Sir Alexander Siemens

Civil Engineer, 1847-1928

Location

Germany
Career highlights

46th ICE President

Developed the world’s first public electricity supply

Founding member of the Institution of Electrical Engineers

Why you might have heard of Sir Alexander Siemens

Sir Alexander Siemens was the 46th President of the Institution of Civil Engineers, in 1910.

He was the cousin of Werner Von Siemens, who founded the German engineering company Siemens.

Werner’s younger brother, Carl Wilhelm Siemens, later Sir Charles William Siemens, founded the British branch of the company, Siemens Brothers. Alexander eventually became managing director of Siemens Brothers.

One of Alexander Siemens’ most significant achievements was developing the world’s first public electricity supply in Godalming, while working for Siemens Brothers.

Career

At the end of 1868, Siemens went to Persia (known as Iran today) to help build the Indo-European telegraph line.

As a Prussian subject on the outbreak of the Franco-Prussian war in 1870, he was conscripted as a private in the Prussian army.

He was wounded at the battle of Beaume-la-Rolande, and was awarded the Iron Cross for courage.

In 1879, he took over the management of the electric light department of Siemens Brothers.

In this role, he oversaw major projects including – the lighting of the Royal Albert Hall and the Reading Room of the British Museum.

Siemens Brothers also carried out the first public electricity supply schemes in the UK, at Godalming in Surrey.

After his cousin Sir Charles William died suddenly in 1883, Alexander gradually assumed greater control of the firm.

He was elected to the Siemens Brothers’ board in 1889, and became managing director.

As well as being the 46th ICE President between 1910 and 1911, Siemens was a founding member of the Society of Telegraph Engineers and Electricians in 1871. The society became the Institution of Electrical Engineers in 1889.

Royal Albert Hall 1907
Royal Albert Hall 1907

Personal life

Siemens was born on 22 January 1847 in Hanover, to Gustav and Sophie Siemens.

His father, Gustav, was a judge and the cousin of William (formerly Carl Wilhelm) Siemens, the electrical engineer who founded the Siemens engineering company.

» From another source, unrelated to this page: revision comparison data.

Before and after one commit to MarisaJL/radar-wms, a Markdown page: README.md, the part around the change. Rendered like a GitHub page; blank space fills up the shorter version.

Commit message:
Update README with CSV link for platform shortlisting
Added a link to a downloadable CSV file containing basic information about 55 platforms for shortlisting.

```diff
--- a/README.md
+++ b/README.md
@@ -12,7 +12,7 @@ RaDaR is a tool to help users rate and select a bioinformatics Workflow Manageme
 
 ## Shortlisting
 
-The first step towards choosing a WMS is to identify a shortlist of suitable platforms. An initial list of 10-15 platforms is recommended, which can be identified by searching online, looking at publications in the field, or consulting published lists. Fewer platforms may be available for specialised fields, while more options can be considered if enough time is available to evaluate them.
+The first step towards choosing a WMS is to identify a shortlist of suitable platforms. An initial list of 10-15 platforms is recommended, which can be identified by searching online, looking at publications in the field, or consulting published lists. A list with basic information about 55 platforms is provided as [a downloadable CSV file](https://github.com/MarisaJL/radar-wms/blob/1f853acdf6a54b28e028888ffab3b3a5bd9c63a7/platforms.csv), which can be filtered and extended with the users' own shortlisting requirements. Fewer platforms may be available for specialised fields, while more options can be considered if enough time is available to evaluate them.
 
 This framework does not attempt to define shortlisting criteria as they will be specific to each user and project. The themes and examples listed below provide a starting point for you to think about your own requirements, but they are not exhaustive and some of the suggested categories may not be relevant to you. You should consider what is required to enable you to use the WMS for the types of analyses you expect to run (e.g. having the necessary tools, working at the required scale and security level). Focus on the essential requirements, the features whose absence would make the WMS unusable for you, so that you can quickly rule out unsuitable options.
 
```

Alexander automatically became a Prussian national when Hanover was annexed by Prussia in 1866. He renounced this in 1879, when he became a naturalised British subject.

Alexander married Louisa Dodwell in 1881. They had three daughters.

His eldest daughter, Mariana, married Professor Bertram Hopkinson, son of the electrical engineer and Cambridge University professor of engineering John Hopkinson.

He died on 16 February 1928, at Milford-on-Sea, Hampshire.

Alexander Siemens’ ICE Presidential Address focused on the work of the engineer as affecting the progress of civilisation.

He was a member of the committee that was appointed in 1897 to report on the founding of the National Physical Laboratory, and later served on the body’s executive committee.

Membership of other bodies and committees

  • Institution of Mechanical Engineers
  • Institution of Electrical Engineers (President in 1894, 1904)
  • The British Association
  • The Iron and Steel Institute
  • The Physical Society
  • The Society of Engineers
  • The Junior Institutions of Engineers (President in 1894)
  • Association of Engineering and Shipbuilding Employers (Founder and President in 1901)
  • Railway Conference at the Board of Trade (1908-9)

ICE positions

  • 1871 – Admitted as a Student of ICE
  • 1873 – Elected as Associate of ICE
  • 1890 – Became a Member of ICE
  • 1898-1912 – ICE Council Member
  • 1910-1911 – ICE President